When we think of teaching kids about sex, we usually think of buying books for them and having “The Talk” (or, better, a series of many talks). But the way we behave in our own marriage/partnership is at least as important for our kids’ future sex lives.
From watching how the two of you interact, your kids learn:
How you balance power; whether and how both partners can get their needs met
How openly you communicate; whether it’s okay to disagree or ask for what you need, or whether some things can never be spoken
How kindly you speak to one another; whether they should expect to be treated with gentleness and patience by their future partner
Whether you take each other’s concerns seriously; whether they should expect to be listened to in a relationship
How faithful you are to each other; whether commitments matter and whether partners can be trusted
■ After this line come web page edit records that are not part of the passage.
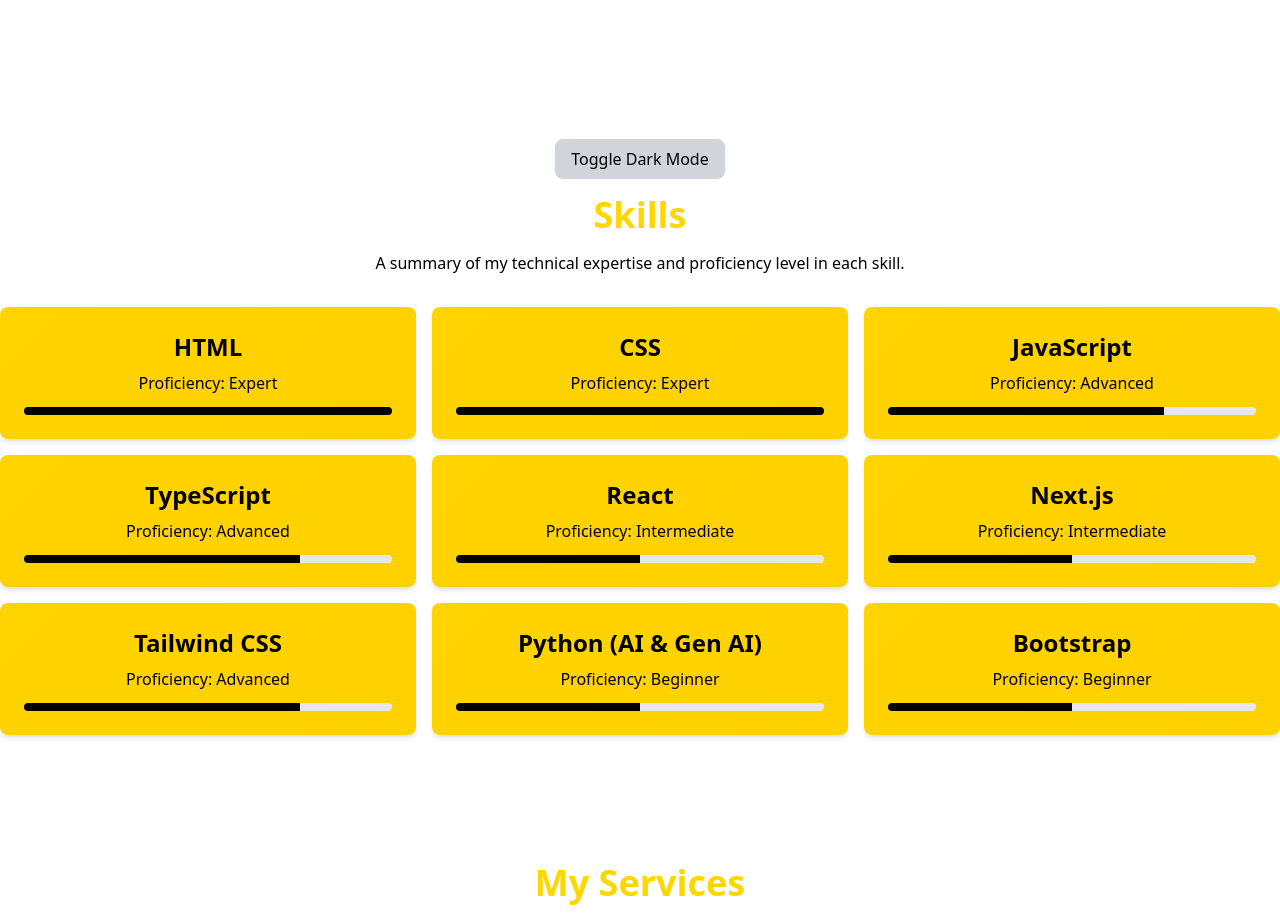
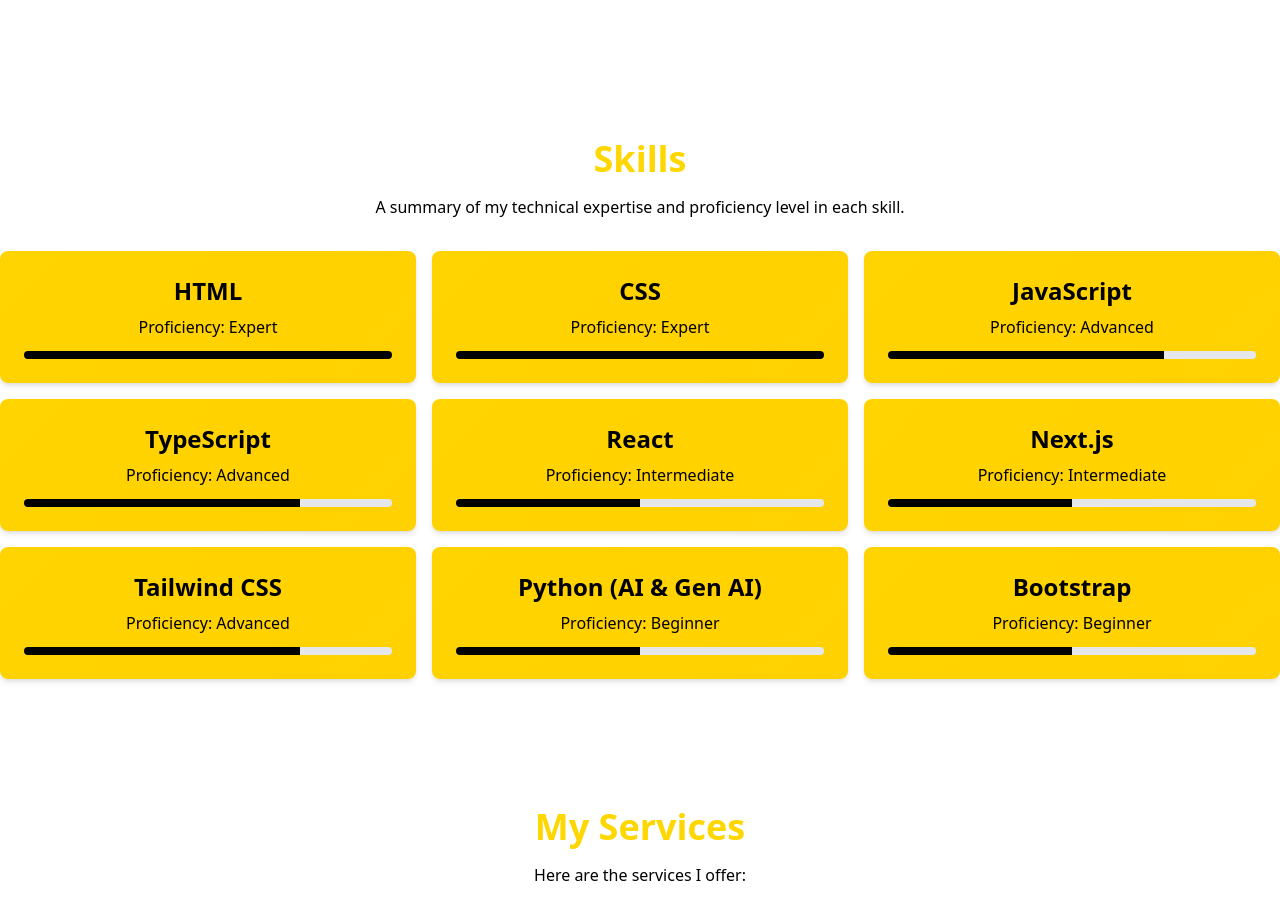
Before and after one commit to waleedkhan06/portfolio-website, a Next.js app: page / in a window 1280 px wide. Shown: the part 1100-2017 px from the top of the page. Built offline with nearby package versions, Linux system fonts and the light colour scheme.

Commit message:
portfolio website update

```diff
--- a/app/components/Skills.tsx
+++ b/app/components/Skills.tsx
@@ -15,7 +15,7 @@
 ];
 
 const Skills = () => {
-  const [darkMode, setDarkMode] = useState(false);
+  const [darkMode] = useState(false);  // Remove setDarkMode to avoid the error
 
   useEffect(() => {
     if (darkMode) {
@@ -28,13 +28,6 @@
   return (
     <section id="skills" className="py-16 bg-white dark:bg-gray-900 text-center">
       <div className="container mx-auto">
-        {/* Dark Mode Toggle Button */}
-        <button
-          onClick={() => setDarkMode(prev => !prev)}
-          className="mb-4 px-4 py-2 bg-gray-300 dark:bg-gray-700 text-black dark:text-white rounded-lg">
-          Toggle Dark Mode
-        </button>
-
         <h2 className="text-4xl font-semibold mb-4 text-soft-gold dark:text-cyan-400">
           Skills
         </h2>
```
How affectionate you are with each other; whether affection “should” be part of couple interactions
How playful and flirtatious you are together, which hints at the fun and joy that can be part of sex
All of this will affect their adult sex lives. If your relationship is distant, cold, or angry, they will internalize that as what marriages “should” look like (even if they consciously don’t want to follow in your path). If you treat each other well, that’s what they’ll expect in their own lives; they’ll reject possible partners who treat them poorly. If you subtly convey that physical connection is a pleasurable part of couple-hood, they’ll seek that in their own lives.
As some young adults commented in my survey:
“My parents set a pretty solid role model for a healthy relationship. Learning by watching them has shown me what I need, deserve, and want out of a partner.”
“They made sure to tell me that I could talk to them about anything at any time—and this was true! Neither of them were good examples of a relationship, but that was a lesson in and of itself about how difficult and real stuff like that can be. They tried to instill a sense of self-respect, which is important especially for girls.”
“I like that their example made me a more considerate lover. They were very affectionate with each other.”
If you don’t like what your relationship is modeling for your children, change it. Adjust your own attitude, reach out to your partner, rekindle the playfulness and patience you once shared. If necessary, work with a couples therapist. Both you and your kids will benefit.